"Light of Other Days" by Bob Shaw: An Appreciation by Graham Sleight
Many writers' work disappears from view after their death, but the speed and extent to which this has happened to Bob Shaw is particularly unjust. Shaw was a Northern Irish author whose sf career was firmly traditional; he was never drawn by the stylistic experiments of the New Wave. But he produced some of the most memorable images that modern sf has to offer: the ghostly neutrino planet within our own in A Wreath of Stars (1976), the immensities of Orbitsville (1975), and the extraordinary balloon flight between planets in The Ragged Astronauts (1986). Perhaps most famous is the opening line of "Light of Other Days": "Leaving the village behind, we followed the heady sweeps of the road up into a land of slow glass."
In a sense, this is a story that could have appeared in Galaxy a decade or two earlier. A single innovation is posited, explored, and its effects on a small group of people are described. The extrapolation-on-all-fronts that one associates with cyberpunk is not present-–and, given the story's isolated setting, nor does it need to be. The narrator and his wife are on holiday, driving through rural Scotland. The arrays of slow glass they see are there for commercial purposes. Slow glass is, simply, glass which light takes months or years to pass through. A sheet set up in the Scottish Highlands can therefore be sold to a city-dweller and provide them with years of beautiful views.
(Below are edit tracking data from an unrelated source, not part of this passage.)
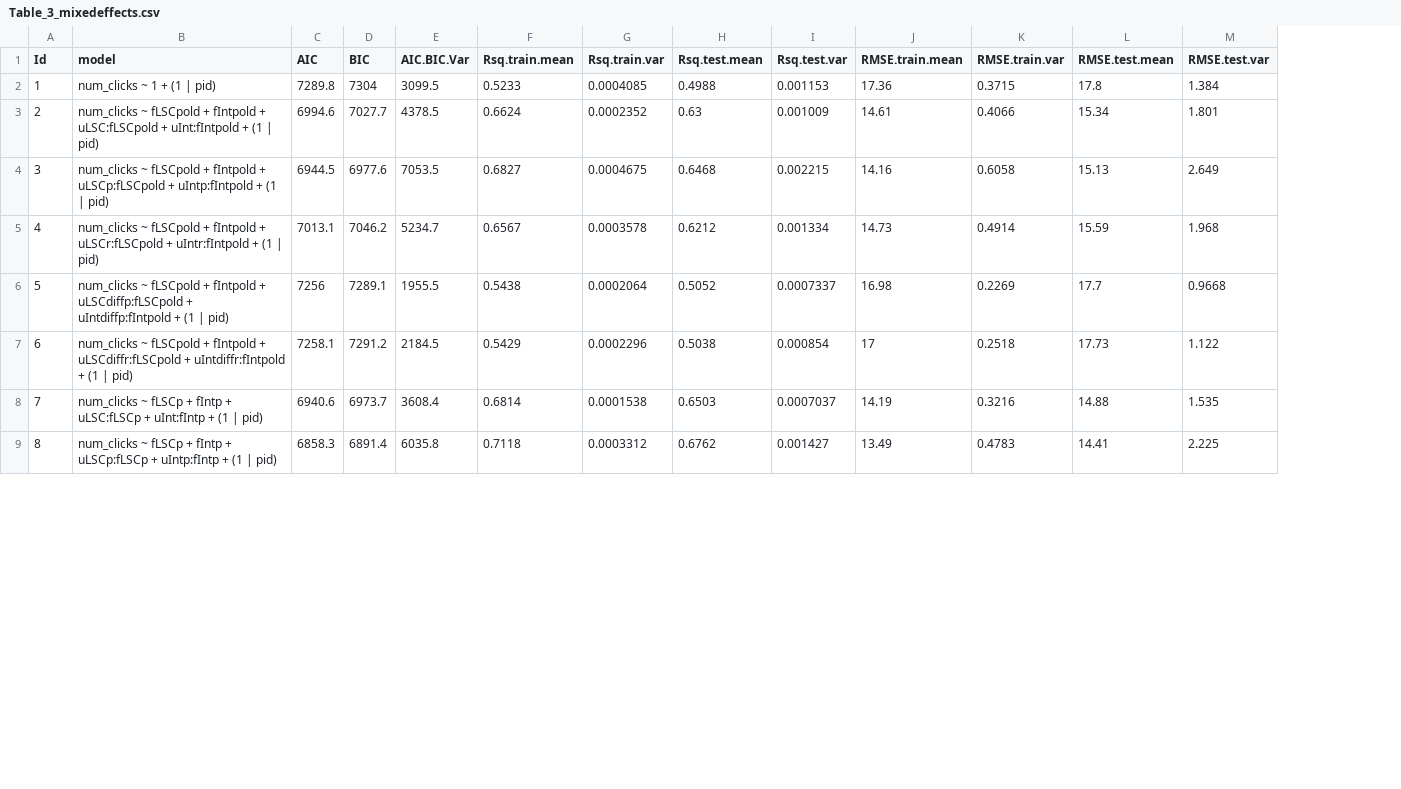
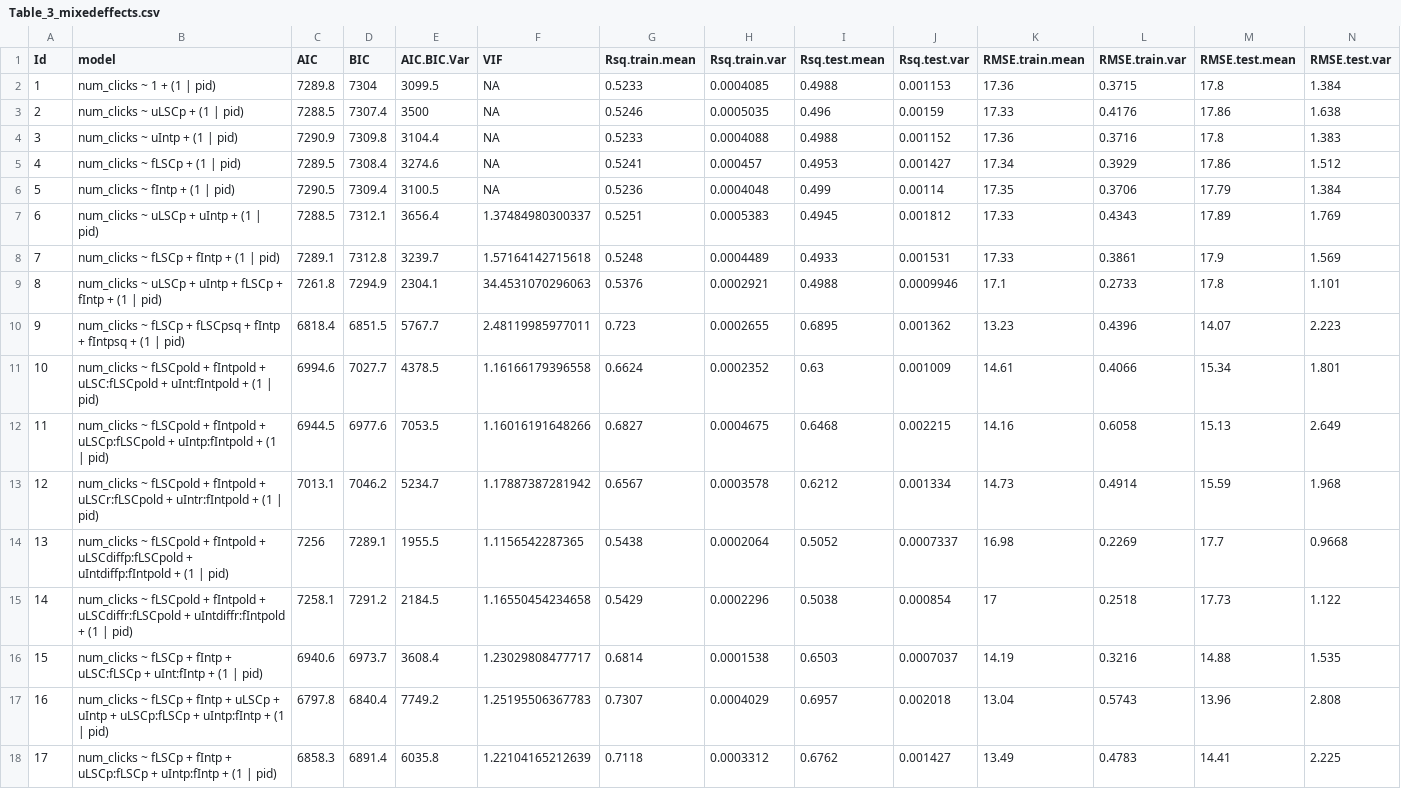
Before and after one commit to surabhisnath/Aesthetic_Curiosity, a CSV file: scripts/grid-search/model_fits/Table_3_mixedeffects.csv, drawn as a sheet; only a part is shown; addresses are those after the commit; the diff names each change by its address in the sheet, - before the commit and + after, or states it on an @@ line.

```diff
--- a/scripts/grid-search/model_fits/Table_3_mixedeffects.csv
+++ b/scripts/grid-search/model_fits/Table_3_mixedeffects.csv
+column F (VIF), row 2: NA; rows 11-16: 1.16166179396558 | 1.16016191648266 | 1.17887387281942 | 1.1156542287365 | 1.16550454234658 | 1.23029808477717; row 18: 1.22104165212639
+row 3: 2 | num_clicks ~ uLSCp + (1 | pid) | 7288.5 | 7307.4 | 3500 | NA | 0.5246 | 0.0005035 | 0.496 | 0.00159 | 17.33 | 0.4176 | 17.86 | 1.638
+row 4: 3 | num_clicks ~ uIntp + (1 | pid) | 7290.9 | 7309.8 | 3104.4 | NA | 0.5233 | 0.0004088 | 0.4988 | 0.001152 | 17.36 | 0.3716 | 17.8 | 1.383
+row 5: 4 | num_clicks ~ fLSCp + (1 | pid) | 7289.5 | 7308.4 | 3274.6 | NA | 0.5241 | 0.000457 | 0.4953 | 0.001427 | 17.34 | 0.3929 | 17.86 | 1.512
+row 6: 5 | num_clicks ~ fIntp + (1 | pid) | 7290.5 | 7309.4 | 3100.5 | NA | 0.5236 | 0.0004048 | 0.499 | 0.00114 | 17.35 | 0.3706 | 17.79 | 1.384
+row 7: 6 | num_clicks ~ uLSCp + uIntp + (1 | pid) | 7288.5 | 7312.1 | 3656.4 | 1.37484980300337 | 0.5251 | 0.0005383 | 0.4945 | 0.001812 | 17.33 | 0.4343 | 17.89 | 1.769
+row 8: 7 | num_clicks ~ fLSCp + fIntp + (1 | pid) | 7289.1 | 7312.8 | 3239.7 | 1.57164142715618 | 0.5248 | 0.0004489 | 0.4933 | 0.001531 | 17.33 | 0.3861 | 17.9 | 1.569
+row 9: 8 | num_clicks ~ uLSCp + uIntp + fLSCp + fIntp + (1 | pid) | 7261.8 | 7294.9 | 2304.1 | 34.4531070296063 | 0.5376 | 0.0002921 | 0.4988 | 0.0009946 | 17.1 | 0.2733 | 17.8 | 1.101
+row 10: 9 | num_clicks ~ fLSCp + fLSCpsq + fIntp + fIntpsq + (1 | pid) | 6818.4 | 6851.5 | 5767.7 | 2.48119985977011 | 0.723 | 0.0002655 | 0.6895 | 0.001362 | 13.23 | 0.4396 | 14.07 | 2.223
@@ column A (Id) renumbered from row 11 down @@
+row 17: 16 | num_clicks ~ fLSCp + fIntp + uLSCp + uIntp + uLSCp:fLSCp + uIntp:fIntp + (1 | pid) | 6797.8 | 6840.4 | 7749.2 | 1.25195506367783 | 0.7307 | 0.0004029 | 0.6957 | 0.002018 | 13.04 | 0.5743 | 13.96 | 2.808
```
Also changed, not shown: scripts/grid-search/model_fits/Table_4_coeff_mixedeffects.csv, 22 other files.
The implications of this are fascinating enough in the abstract. Would having a slow glass window in a city home be a life-enhancing piece of beauty, or a retreat from what's really outside the window? What does it mean that society commoditises the beauty of its landscapes in this way? But Shaw deals with them in the specific through the narrator, his newly-pregnant wife, and Hagan, the man who tries to sell them some slow glass. We're told, to start with, that the pregnancy has caused tension for the narrator and his wife Selina: "We, who had thought ourselves so unique, had fallen into the same biological trap as every mindless rutting creature which had ever existed." They cannot afford a child, and nor do they want one. By contrast, looking in through Hagan's cottage window, they see his wife and son playing happily. But when Selina opens the door to the living-room, she finds it "a sickening clutter of shabby furniture, old newspapers, cast-off clothing and smeared dishes. It was damp, stinking, and utterly deserted." The window was slow glass; Hagan's wife and child died in a car accident six years ago; all he has of them is the old photographs in slow glass. Shaw leaves understated at the end the obvious conclusion: that the narrator and his wife have some perspective on their future child from someone who has lost his future. "Light of Other Days" is so restrained, perfectly constructed, and so devastatingly economical (a little over three thousand words long) that moralising would be clangingly unnecessary.
Shaw later used the story as the basis for a novel, Other Days, Other Eyes (1972), pushing the implications of slow glass further--for, say, murder investigations or surveillance. But the short story is perfect in itself, a character study that could only be achieved in SF. By making a metaphor concrete, by creating a device that captures nostalgia, he has done what all writers want to: he has made the ephemeral last.
Link to story.